Exercise objective: Could you copy the data that follows exactly as written, but drop the pictures?

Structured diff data
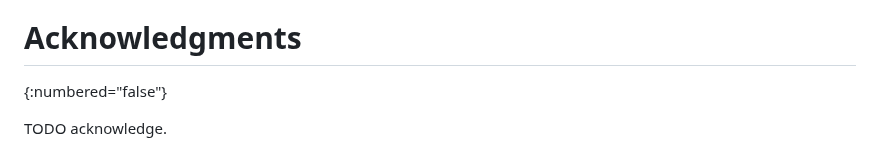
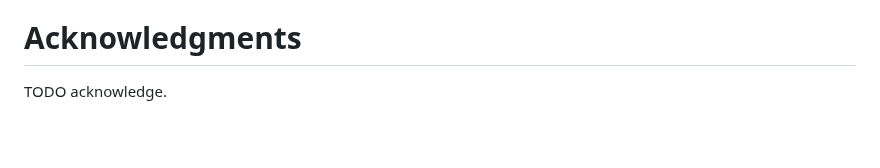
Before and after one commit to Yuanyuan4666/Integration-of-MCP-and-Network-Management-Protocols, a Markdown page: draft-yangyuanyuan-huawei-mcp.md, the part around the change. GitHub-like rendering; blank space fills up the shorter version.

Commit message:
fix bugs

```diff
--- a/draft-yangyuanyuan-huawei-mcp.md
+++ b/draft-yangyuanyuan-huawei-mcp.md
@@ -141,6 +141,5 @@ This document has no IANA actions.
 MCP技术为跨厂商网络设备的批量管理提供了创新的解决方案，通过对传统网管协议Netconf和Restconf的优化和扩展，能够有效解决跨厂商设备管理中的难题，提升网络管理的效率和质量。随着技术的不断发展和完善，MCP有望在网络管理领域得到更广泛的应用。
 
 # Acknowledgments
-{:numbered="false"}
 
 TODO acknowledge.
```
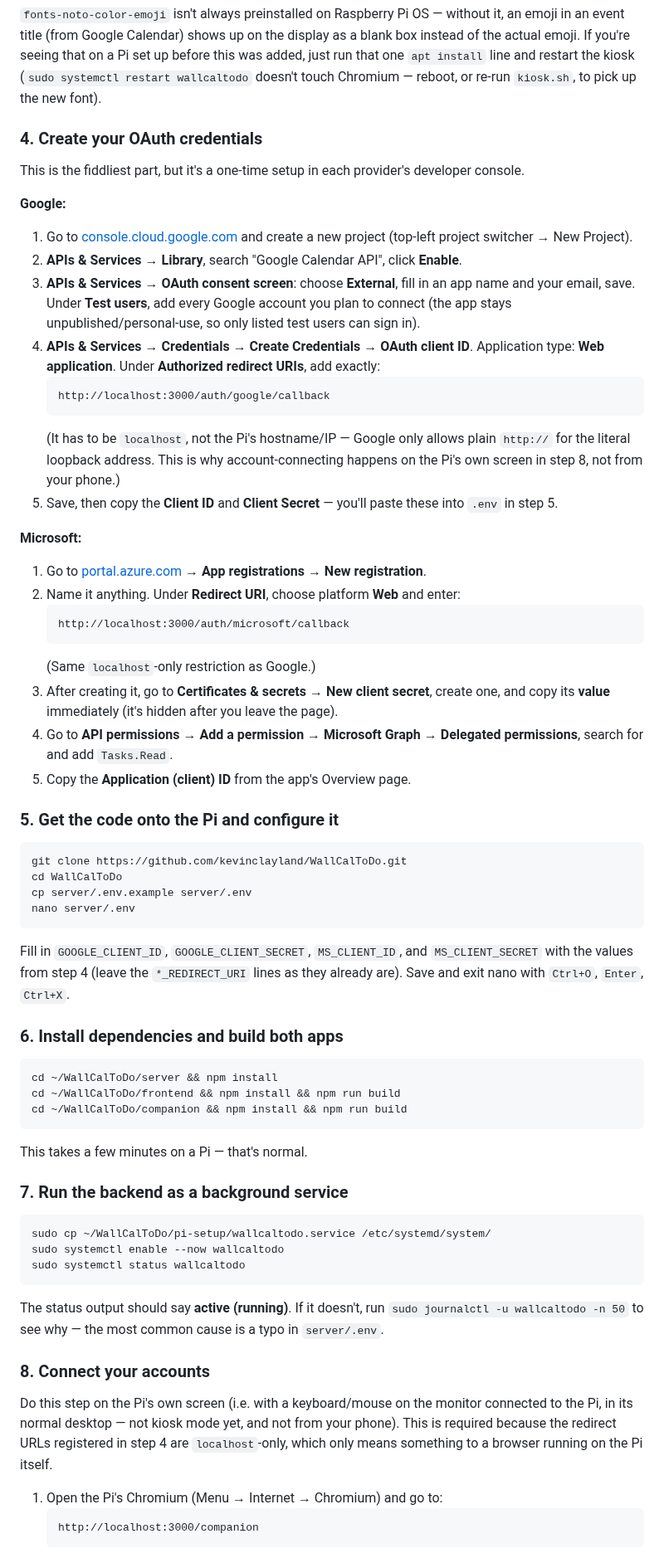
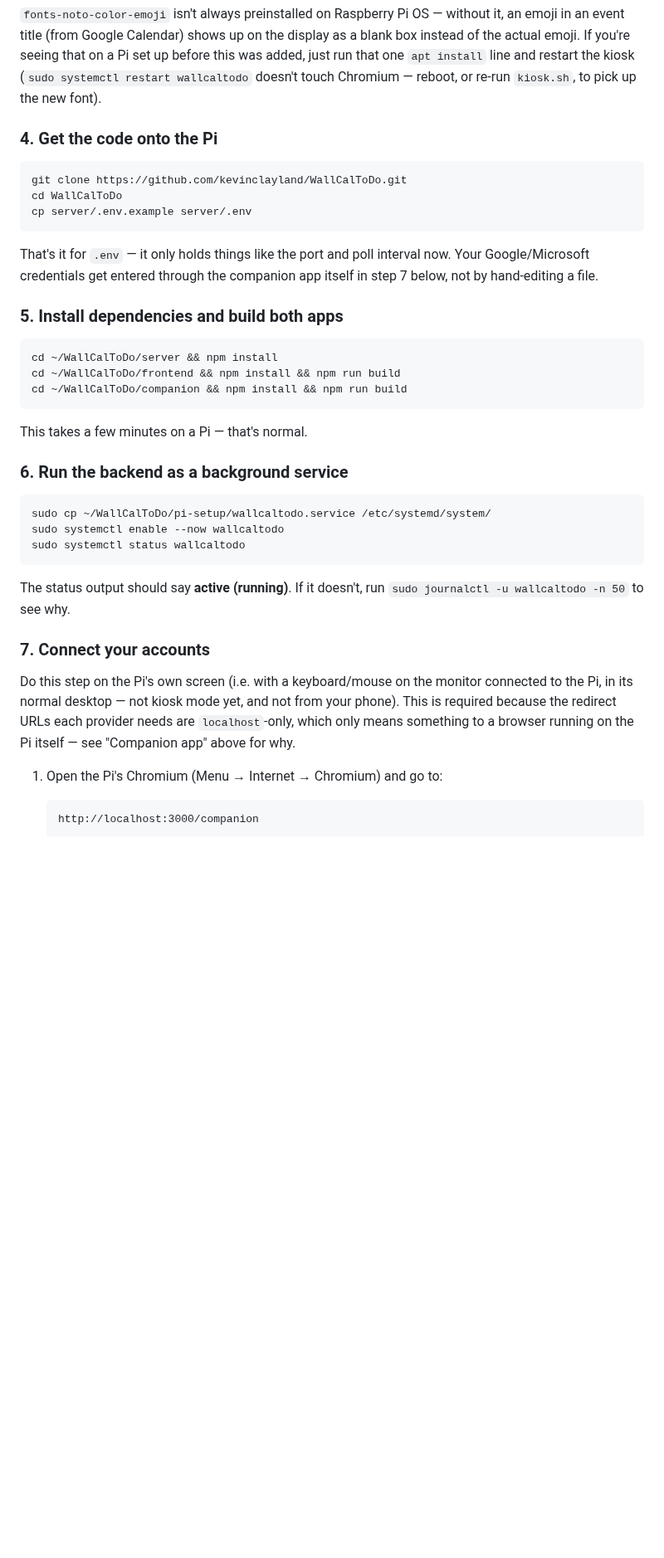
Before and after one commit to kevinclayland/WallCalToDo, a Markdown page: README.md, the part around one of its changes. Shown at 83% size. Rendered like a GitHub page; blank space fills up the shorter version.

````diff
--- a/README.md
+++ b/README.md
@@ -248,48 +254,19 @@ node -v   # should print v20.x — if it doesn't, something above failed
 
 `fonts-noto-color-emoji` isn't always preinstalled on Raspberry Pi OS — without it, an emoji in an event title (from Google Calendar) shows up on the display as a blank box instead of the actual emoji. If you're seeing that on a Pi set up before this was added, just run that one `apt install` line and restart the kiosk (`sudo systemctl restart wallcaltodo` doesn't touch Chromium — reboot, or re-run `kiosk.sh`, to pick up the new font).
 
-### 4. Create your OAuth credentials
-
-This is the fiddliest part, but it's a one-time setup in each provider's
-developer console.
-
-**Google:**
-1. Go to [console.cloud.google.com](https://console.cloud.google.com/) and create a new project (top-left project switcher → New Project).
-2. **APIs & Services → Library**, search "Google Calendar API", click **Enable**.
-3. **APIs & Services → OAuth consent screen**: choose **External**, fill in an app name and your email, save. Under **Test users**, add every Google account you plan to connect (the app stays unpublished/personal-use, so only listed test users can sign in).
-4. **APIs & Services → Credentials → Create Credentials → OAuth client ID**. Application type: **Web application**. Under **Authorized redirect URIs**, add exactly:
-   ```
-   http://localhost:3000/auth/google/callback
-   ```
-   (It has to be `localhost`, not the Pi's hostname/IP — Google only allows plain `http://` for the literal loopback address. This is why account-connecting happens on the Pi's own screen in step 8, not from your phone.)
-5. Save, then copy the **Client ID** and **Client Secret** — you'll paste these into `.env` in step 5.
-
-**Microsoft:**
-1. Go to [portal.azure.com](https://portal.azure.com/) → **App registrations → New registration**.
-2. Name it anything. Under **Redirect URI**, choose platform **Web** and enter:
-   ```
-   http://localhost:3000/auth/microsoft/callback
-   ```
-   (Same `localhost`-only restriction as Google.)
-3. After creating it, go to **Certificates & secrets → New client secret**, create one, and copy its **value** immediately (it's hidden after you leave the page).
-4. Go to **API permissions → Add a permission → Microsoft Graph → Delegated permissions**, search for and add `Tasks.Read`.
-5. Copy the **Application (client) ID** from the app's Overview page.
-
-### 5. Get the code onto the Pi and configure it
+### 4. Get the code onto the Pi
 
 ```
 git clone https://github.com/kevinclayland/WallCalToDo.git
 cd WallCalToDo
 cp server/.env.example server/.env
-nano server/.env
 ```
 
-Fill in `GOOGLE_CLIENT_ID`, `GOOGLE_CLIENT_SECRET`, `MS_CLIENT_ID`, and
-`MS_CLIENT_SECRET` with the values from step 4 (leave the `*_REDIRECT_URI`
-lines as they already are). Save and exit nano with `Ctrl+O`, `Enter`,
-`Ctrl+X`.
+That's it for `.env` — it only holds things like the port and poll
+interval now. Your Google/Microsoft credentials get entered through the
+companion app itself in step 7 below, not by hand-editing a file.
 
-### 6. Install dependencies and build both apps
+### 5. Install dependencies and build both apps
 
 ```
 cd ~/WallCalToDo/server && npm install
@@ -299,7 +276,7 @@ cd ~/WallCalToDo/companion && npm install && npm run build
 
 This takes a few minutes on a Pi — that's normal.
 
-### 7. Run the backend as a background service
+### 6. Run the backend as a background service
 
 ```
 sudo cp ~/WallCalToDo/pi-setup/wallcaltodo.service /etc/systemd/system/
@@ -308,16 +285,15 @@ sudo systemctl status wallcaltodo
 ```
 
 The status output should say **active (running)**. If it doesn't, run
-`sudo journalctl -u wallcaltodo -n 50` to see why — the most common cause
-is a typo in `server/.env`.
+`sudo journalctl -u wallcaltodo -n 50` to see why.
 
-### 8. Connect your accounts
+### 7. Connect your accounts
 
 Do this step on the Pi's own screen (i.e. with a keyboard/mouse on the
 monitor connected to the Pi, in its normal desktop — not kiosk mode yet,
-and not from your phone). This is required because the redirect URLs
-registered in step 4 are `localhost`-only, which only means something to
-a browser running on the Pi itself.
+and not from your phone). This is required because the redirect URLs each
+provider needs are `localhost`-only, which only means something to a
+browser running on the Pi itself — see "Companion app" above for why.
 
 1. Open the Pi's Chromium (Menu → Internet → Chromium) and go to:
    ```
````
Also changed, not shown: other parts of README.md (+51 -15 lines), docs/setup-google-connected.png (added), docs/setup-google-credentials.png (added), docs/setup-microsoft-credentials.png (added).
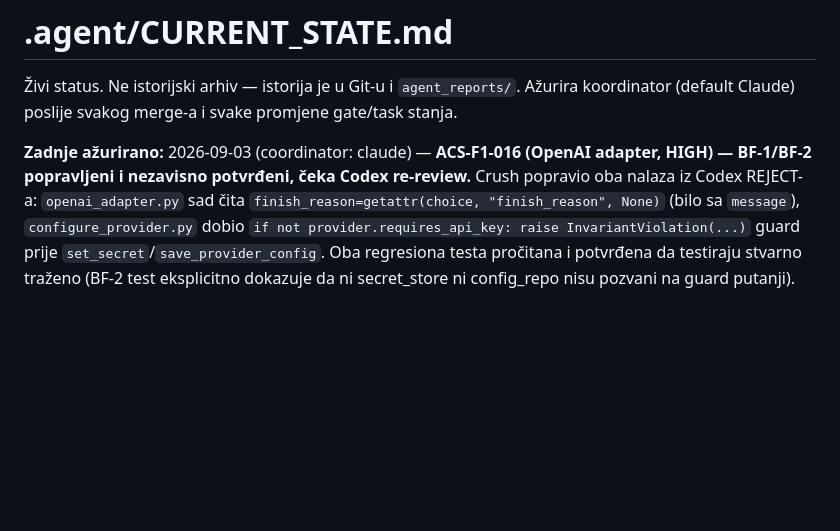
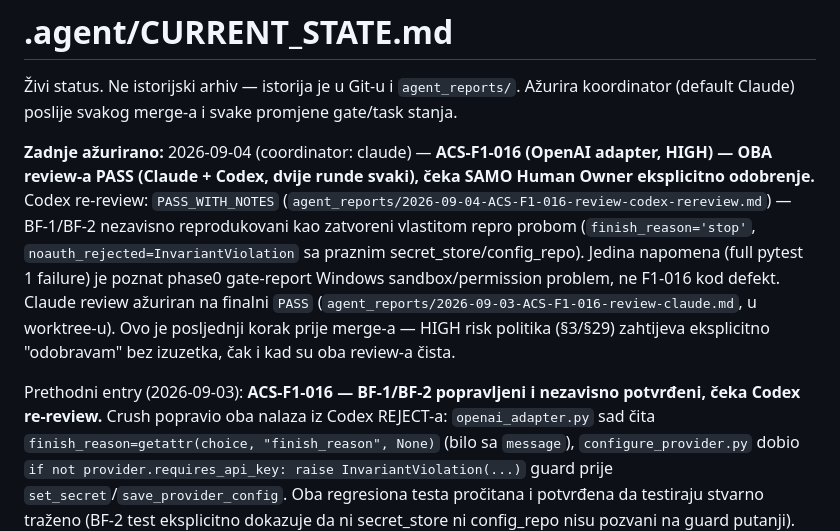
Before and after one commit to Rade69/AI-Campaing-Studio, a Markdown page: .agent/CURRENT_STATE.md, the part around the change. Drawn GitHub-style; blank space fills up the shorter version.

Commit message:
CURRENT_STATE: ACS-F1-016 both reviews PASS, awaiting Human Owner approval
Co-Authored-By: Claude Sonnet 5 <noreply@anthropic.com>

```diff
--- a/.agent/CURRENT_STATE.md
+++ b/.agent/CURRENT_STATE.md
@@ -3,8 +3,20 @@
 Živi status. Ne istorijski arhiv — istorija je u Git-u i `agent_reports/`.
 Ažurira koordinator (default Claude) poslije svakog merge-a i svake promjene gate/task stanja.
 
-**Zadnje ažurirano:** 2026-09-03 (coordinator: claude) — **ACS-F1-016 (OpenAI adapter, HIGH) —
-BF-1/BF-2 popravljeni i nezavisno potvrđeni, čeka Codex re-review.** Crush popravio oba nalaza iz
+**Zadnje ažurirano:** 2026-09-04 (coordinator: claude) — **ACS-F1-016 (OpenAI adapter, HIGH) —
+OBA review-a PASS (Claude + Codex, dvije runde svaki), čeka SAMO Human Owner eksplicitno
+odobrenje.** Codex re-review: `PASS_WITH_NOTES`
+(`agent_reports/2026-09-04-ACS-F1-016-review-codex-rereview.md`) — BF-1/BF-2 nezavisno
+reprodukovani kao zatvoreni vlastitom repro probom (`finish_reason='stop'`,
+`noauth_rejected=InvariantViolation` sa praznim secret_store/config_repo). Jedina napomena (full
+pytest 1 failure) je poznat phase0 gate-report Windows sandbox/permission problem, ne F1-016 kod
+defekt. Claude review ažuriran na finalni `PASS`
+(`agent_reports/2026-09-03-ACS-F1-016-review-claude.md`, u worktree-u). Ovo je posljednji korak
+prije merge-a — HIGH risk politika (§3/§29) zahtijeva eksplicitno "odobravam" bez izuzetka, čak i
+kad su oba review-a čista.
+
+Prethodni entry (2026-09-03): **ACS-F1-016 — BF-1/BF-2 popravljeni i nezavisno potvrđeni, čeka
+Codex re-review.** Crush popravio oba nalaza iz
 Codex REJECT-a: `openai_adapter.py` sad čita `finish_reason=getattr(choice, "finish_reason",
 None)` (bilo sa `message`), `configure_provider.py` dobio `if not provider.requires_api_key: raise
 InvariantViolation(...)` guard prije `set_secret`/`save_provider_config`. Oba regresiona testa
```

Result of this exercise:
Before and after one commit to Yuanyuan4666/Integration-of-MCP-and-Network-Management-Protocols, a Markdown page: draft-yangyuanyuan-huawei-mcp.md, the part around the change. GitHub-like rendering; blank space fills up the shorter version.

Commit message:
fix bugs

```diff
--- a/draft-yangyuanyuan-huawei-mcp.md
+++ b/draft-yangyuanyuan-huawei-mcp.md
@@ -141,6 +141,5 @@ This document has no IANA actions.
 MCP技术为跨厂商网络设备的批量管理提供了创新的解决方案，通过对传统网管协议Netconf和Restconf的优化和扩展，能够有效解决跨厂商设备管理中的难题，提升网络管理的效率和质量。随着技术的不断发展和完善，MCP有望在网络管理领域得到更广泛的应用。
 
 # Acknowledgments
-{:numbered="false"}
 
 TODO acknowledge.
```
Before and after one commit to kevinclayland/WallCalToDo, a Markdown page: README.md, the part around one of its changes. Shown at 83% size. Rendered like a GitHub page; blank space fills up the shorter version.

````diff
--- a/README.md
+++ b/README.md
@@ -248,48 +254,19 @@ node -v   # should print v20.x — if it doesn't, something above failed
 
 `fonts-noto-color-emoji` isn't always preinstalled on Raspberry Pi OS — without it, an emoji in an event title (from Google Calendar) shows up on the display as a blank box instead of the actual emoji. If you're seeing that on a Pi set up before this was added, just run that one `apt install` line and restart the kiosk (`sudo systemctl restart wallcaltodo` doesn't touch Chromium — reboot, or re-run `kiosk.sh`, to pick up the new font).
 
-### 4. Create your OAuth credentials
-
-This is the fiddliest part, but it's a one-time setup in each provider's
-developer console.
-
-**Google:**
-1. Go to [console.cloud.google.com](https://console.cloud.google.com/) and create a new project (top-left project switcher → New Project).
-2. **APIs & Services → Library**, search "Google Calendar API", click **Enable**.
-3. **APIs & Services → OAuth consent screen**: choose **External**, fill in an app name and your email, save. Under **Test users**, add every Google account you plan to connect (the app stays unpublished/personal-use, so only listed test users can sign in).
-4. **APIs & Services → Credentials → Create Credentials → OAuth client ID**. Application type: **Web application**. Under **Authorized redirect URIs**, add exactly:
-   ```
-   http://localhost:3000/auth/google/callback
-   ```
-   (It has to be `localhost`, not the Pi's hostname/IP — Google only allows plain `http://` for the literal loopback address. This is why account-connecting happens on the Pi's own screen in step 8, not from your phone.)
-5. Save, then copy the **Client ID** and **Client Secret** — you'll paste these into `.env` in step 5.
-
-**Microsoft:**
-1. Go to [portal.azure.com](https://portal.azure.com/) → **App registrations → New registration**.
-2. Name it anything. Under **Redirect URI**, choose platform **Web** and enter:
-   ```
-   http://localhost:3000/auth/microsoft/callback
-   ```
-   (Same `localhost`-only restriction as Google.)
-3. After creating it, go to **Certificates & secrets → New client secret**, create one, and copy its **value** immediately (it's hidden after you leave the page).
-4. Go to **API permissions → Add a permission → Microsoft Graph → Delegated permissions**, search for and add `Tasks.Read`.
-5. Copy the **Application (client) ID** from the app's Overview page.
-
-### 5. Get the code onto the Pi and configure it
+### 4. Get the code onto the Pi
 
 ```
 git clone https://github.com/kevinclayland/WallCalToDo.git
 cd WallCalToDo
 cp server/.env.example server/.env
-nano server/.env
 ```
 
-Fill in `GOOGLE_CLIENT_ID`, `GOOGLE_CLIENT_SECRET`, `MS_CLIENT_ID`, and
-`MS_CLIENT_SECRET` with the values from step 4 (leave the `*_REDIRECT_URI`
-lines as they already are). Save and exit nano with `Ctrl+O`, `Enter`,
-`Ctrl+X`.
+That's it for `.env` — it only holds things like the port and poll
+interval now. Your Google/Microsoft credentials get entered through the
+companion app itself in step 7 below, not by hand-editing a file.
 
-### 6. Install dependencies and build both apps
+### 5. Install dependencies and build both apps
 
 ```
 cd ~/WallCalToDo/server && npm install
@@ -299,7 +276,7 @@ cd ~/WallCalToDo/companion && npm install && npm run build
 
 This takes a few minutes on a Pi — that's normal.
 
-### 7. Run the backend as a background service
+### 6. Run the backend as a background service
 
 ```
 sudo cp ~/WallCalToDo/pi-setup/wallcaltodo.service /etc/systemd/system/
@@ -308,16 +285,15 @@ sudo systemctl status wallcaltodo
 ```
 
 The status output should say **active (running)**. If it doesn't, run
-`sudo journalctl -u wallcaltodo -n 50` to see why — the most common cause
-is a typo in `server/.env`.
+`sudo journalctl -u wallcaltodo -n 50` to see why.
 
-### 8. Connect your accounts
+### 7. Connect your accounts
 
 Do this step on the Pi's own screen (i.e. with a keyboard/mouse on the
 monitor connected to the Pi, in its normal desktop — not kiosk mode yet,
-and not from your phone). This is required because the redirect URLs
-registered in step 4 are `localhost`-only, which only means something to
-a browser running on the Pi itself.
+and not from your phone). This is required because the redirect URLs each
+provider needs are `localhost`-only, which only means something to a
+browser running on the Pi itself — see "Companion app" above for why.
 
 1. Open the Pi's Chromium (Menu → Internet → Chromium) and go to:
    ```
````
Also changed, not shown: other parts of README.md (+51 -15 lines), docs/setup-google-connected.png (added), docs/setup-google-credentials.png (added), docs/setup-microsoft-credentials.png (added).
Before and after one commit to Rade69/AI-Campaing-Studio, a Markdown page: .agent/CURRENT_STATE.md, the part around the change. Drawn GitHub-style; blank space fills up the shorter version.

Commit message:
CURRENT_STATE: ACS-F1-016 both reviews PASS, awaiting Human Owner approval
Co-Authored-By: Claude Sonnet 5 <noreply@anthropic.com>

```diff
--- a/.agent/CURRENT_STATE.md
+++ b/.agent/CURRENT_STATE.md
@@ -3,8 +3,20 @@
 Živi status. Ne istorijski arhiv — istorija je u Git-u i `agent_reports/`.
 Ažurira koordinator (default Claude) poslije svakog merge-a i svake promjene gate/task stanja.
 
-**Zadnje ažurirano:** 2026-09-03 (coordinator: claude) — **ACS-F1-016 (OpenAI adapter, HIGH) —
-BF-1/BF-2 popravljeni i nezavisno potvrđeni, čeka Codex re-review.** Crush popravio oba nalaza iz
+**Zadnje ažurirano:** 2026-09-04 (coordinator: claude) — **ACS-F1-016 (OpenAI adapter, HIGH) —
+OBA review-a PASS (Claude + Codex, dvije runde svaki), čeka SAMO Human Owner eksplicitno
+odobrenje.** Codex re-review: `PASS_WITH_NOTES`
+(`agent_reports/2026-09-04-ACS-F1-016-review-codex-rereview.md`) — BF-1/BF-2 nezavisno
+reprodukovani kao zatvoreni vlastitom repro probom (`finish_reason='stop'`,
+`noauth_rejected=InvariantViolation` sa praznim secret_store/config_repo). Jedina napomena (full
+pytest 1 failure) je poznat phase0 gate-report Windows sandbox/permission problem, ne F1-016 kod
+defekt. Claude review ažuriran na finalni `PASS`
+(`agent_reports/2026-09-03-ACS-F1-016-review-claude.md`, u worktree-u). Ovo je posljednji korak
+prije merge-a — HIGH risk politika (§3/§29) zahtijeva eksplicitno "odobravam" bez izuzetka, čak i
+kad su oba review-a čista.
+
+Prethodni entry (2026-09-03): **ACS-F1-016 — BF-1/BF-2 popravljeni i nezavisno potvrđeni, čeka
+Codex re-review.** Crush popravio oba nalaza iz
 Codex REJECT-a: `openai_adapter.py` sad čita `finish_reason=getattr(choice, "finish_reason",
 None)` (bilo sa `message`), `configure_provider.py` dobio `if not provider.requires_api_key: raise
 InvariantViolation(...)` guard prije `set_secret`/`save_provider_config`. Oba regresiona testa
```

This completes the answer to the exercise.